● REQUIRED WORK: Return all of the entries exactly as written.
#####
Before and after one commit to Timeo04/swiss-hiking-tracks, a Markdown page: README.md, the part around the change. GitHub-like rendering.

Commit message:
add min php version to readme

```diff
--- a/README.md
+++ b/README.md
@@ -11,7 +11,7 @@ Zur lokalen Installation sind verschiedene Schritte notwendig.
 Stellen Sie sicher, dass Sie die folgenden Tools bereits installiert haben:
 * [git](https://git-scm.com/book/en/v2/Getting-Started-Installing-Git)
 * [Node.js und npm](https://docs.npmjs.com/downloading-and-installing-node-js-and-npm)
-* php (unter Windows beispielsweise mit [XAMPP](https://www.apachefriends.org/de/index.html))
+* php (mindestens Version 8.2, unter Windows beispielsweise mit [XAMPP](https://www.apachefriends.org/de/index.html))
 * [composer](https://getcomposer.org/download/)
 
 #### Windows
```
#####
● REPLY:
Before and after one commit to Timeo04/swiss-hiking-tracks, a Markdown page: README.md, the part around the change. GitHub-like rendering.

Commit message:
add min php version to readme

```diff
--- a/README.md
+++ b/README.md
@@ -11,7 +11,7 @@ Zur lokalen Installation sind verschiedene Schritte notwendig.
 Stellen Sie sicher, dass Sie die folgenden Tools bereits installiert haben:
 * [git](https://git-scm.com/book/en/v2/Getting-Started-Installing-Git)
 * [Node.js und npm](https://docs.npmjs.com/downloading-and-installing-node-js-and-npm)
-* php (unter Windows beispielsweise mit [XAMPP](https://www.apachefriends.org/de/index.html))
+* php (mindestens Version 8.2, unter Windows beispielsweise mit [XAMPP](https://www.apachefriends.org/de/index.html))
 * [composer](https://getcomposer.org/download/)
 
 #### Windows
```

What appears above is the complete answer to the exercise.